Today I met with my 4th grade poetry students in Providence.
One group took turns reading their poems from the anthology the Writers-in-the-Schools program put together, while eating the strawberries and jellybeans I brought.
Black boys in that group: A.C., A.I., V.T.
My other group worked hard to write some new poems for their book, since many of them had misplaced or thrown out their writing notebooks "because it was full". (They also chased around a lot and bothered each other.) Their books, strawberries and jellybeans are coming next week; I'm taking a break from typing up their poems to write this.
Black boys in that group: D.L., B.W.
I want you to do at least two things today. Both are easy in the sense that you just have to click on something and then read and/or type. Sign this petition at change.org calling for the prosecution of George Zimmerman. And read this open letter by Ajani Husbands at Urban Cusp: "The Bullet Next Time: An Open Letter to my Unborn, Black Son." The petition-signing is relatively easy -- I just did it. Reading Husbands's letter is harder, but not as hard, of course, as living what it's about.

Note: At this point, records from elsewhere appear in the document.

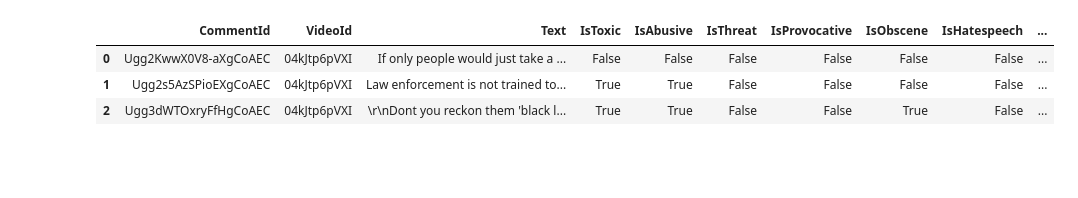
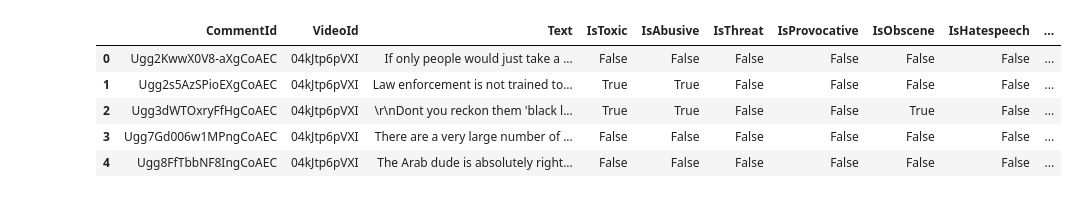
Before and after one commit to Bootcamp-IA-P5/Proyecto_X_NLP_G4, a Jupyter notebook: backend/notebooks/naive_bayes.ipynb, the cells around one changed output. Drawn from its saved outputs; the diff is of its cells as text; code cells hidden in the pictures; blank space fills up the shorter version.

Commit message:
feat: updated classical naive_bayes.ipynb model and comparison_models.ipynb notebook for model comparison

```diff
--- a/backend/notebooks/naive_bayes.ipynb
+++ b/backend/notebooks/naive_bayes.ipynb
@@ -85,40 +143,73 @@ En esta sección:
 # %%
-# =============================================================================
-# 2. CARGA DEL DATASET PREPROCESADO
-# =============================================================================
+# === 2. Load preprocessed dataset ===========================================
 
-# Detect project root (assuming this notebook is in backend/notebooks)
+# Detect project root (one level above "backend" if we are inside notebooks)
+current_dir = Path.cwd()
+if "notebooks" in str(current_dir):
+    project_root = current_dir.parent.parent  # .../PX_NLP_G4
+else:
+    project_root = current_dir
 
-##################
-# Detect project root
-notebook_dir = Path.cwd()
+print("📂 Directorio actual:", current_dir)
+print("📁 Raíz del proyecto detectada:", project_root)
 
-if notebook_dir.name == "notebooks":
-    project_root = notebook_dir.parent.parent
-elif notebook_dir.name == "backend":
-    project_root = notebook_dir.parent
-else:
-    project_root = notebook_dir
+# Path to the clean preprocessed dataset
+data_clean_path = project_root / "data" / "preprocessing_data" / "youtoxic_english_1000_clean.csv"
+print("\n📄 Cargando dataset limpio desde:")
+print(f"   {data_clean_path}")
 
-data_path = project_root / "data" / "preprocessing_data" / "youtoxic_english_1000_clean.csv"
 
-print(f"📂 Raíz del proyecto: {project_root}")
-print(f"📄 Cargando dataset desde: {data_path}")
+def get_project_root() -> Path:
+    """Return PX_NLP_G4 project root folder."""
+    cwd = Path.cwd()
+    parts = cwd.parts
 
-if not data_path.exists():
-    raise FileNotFoundError(
-        f"Dataset not found at {data_path}.\n"
-        "Comprueba que la carpeta 'data' está en la raíz del proyecto y que\n"
-        "el fichero 'youtoxic_english_1000.csv' está dentro de ella."
-    )
+    if "notebooks" in parts:
+        return cwd.parents[1]
+    if cwd.name == "backend":
+        return cwd.parent
+    return cwd
+
+project_root = get_project_root()
+
+data_dir = project_root / "data"
+preproc_dir = data_dir / "preprocessing_data"
+results_dir = data_dir / "results"
+models_dir = project_root / "backend" / "models"
+
+print("📂 project_root:", project_root)
+print("📂 data_dir:", data_dir)
+print("📂 preprocessing_data:", preproc_dir)
+print("📂 results_dir:", results_dir)
+print("📂 models_dir:", models_dir)
+
+csv_path = preproc_dir / "youtoxic_english_1000_clean.csv"
+
+df = pd.read_csv(csv_path)
+print(f"\n✅ Dataset cargado: {csv_path}")
+print(f"   Forma: {df.shape[0]} filas x {df.shape[1]} columnas")
 
 # Load CSV
-df = pd.read_csv(data_path)
+df = pd.read_csv(data_clean_path)
 
+# Basic info
+n_rows, n_cols = df.shape
 print("\n📊 Dimensiones del dataset limpio:")
-print(f"   Filas:    {df.shape[0]}")
-print(f"   Columnas: {df.shape[1]}")
+print(f"   Filas: {n_rows:,}")
+print(f"   Columnas: {n_cols:,}")
 
-print("\n🔍 Primeras filas:")
-display(df.head(3))
+print("\n🔍 Primeras filas del dataset:")
+display(df.head(5))
+
+print("\nℹ️ Tipos de datos por columna:")
+print(df.dtypes)
+
+# Check target distribution
+if TARGET_COL in df.columns:
+    print(f"\n📊 Distribución de la etiqueta '{TARGET_COL}':")
+    print(df[TARGET_COL].value_counts(dropna=False))
+    print("\n📊 Proporciones:")
+    print(df[TARGET_COL].value_counts(normalize=True).round(3))
+else:
+    print(f"\n⚠️ La columna objetivo '{TARGET_COL}' no existe en el dataset. Revisa el nombre.")
 # %% [output]
@@ -133,4 +235,6 @@ display(df.head(3))
 |  | CommentId | VideoId | Text | IsToxic | IsAbusive | IsThreat | IsProvocative | IsObscene | IsHatespeech | ... |
 | 0 | Ugg2KwwX0V8-aXgCoAEC | 04kJtp6pVXI | If only people would just take a ... | False | False | False | False | False | False | ... |
 | 1 | Ugg2s5AzSPioEXgCoAEC | 04kJtp6pVXI | Law enforcement is not trained to... | True | True | False | False | False | False | ... |
 | 2 | Ugg3dWTOxryFfHgCoAEC | 04kJtp6pVXI | \r\nDont you reckon them 'black l... | True | True | False | False | True | False | ... |
+| 3 | Ugg7Gd006w1MPngCoAEC | 04kJtp6pVXI | There are a very large number of ... | False | False | False | False | False | False | ... |
+| 4 | Ugg8FfTbbNF8IngCoAEC | 04kJtp6pVXI | The Arab dude is absolutely right... | False | False | False | False | False | False | ... |
```
Also changed, not shown: parts of 17 cells of this notebook, 5 other files.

Racialicious has a pretty good roundup of some of the things other people are saying and writing about this and the pattern of often-lethal, always-destructive racial profiling it's part of, from news reporting to personal essays like the one linked above to events in protest of the police department's handling of George Zimmerman and in support of Trayvon Martin's family.
Husbands writes, "Your greatest achievements will be fluff for your eulogy." My 4th grade students are 9 or 10; I'm 33. I do not want to live to read, in the obituaries of A.C., A.I., V.T., D.L. or B.W., "He was so funny, so smart, so insightful." I do not want to read, "He had so much energy" or "He had such a great imagination" or "He loved to write poetry."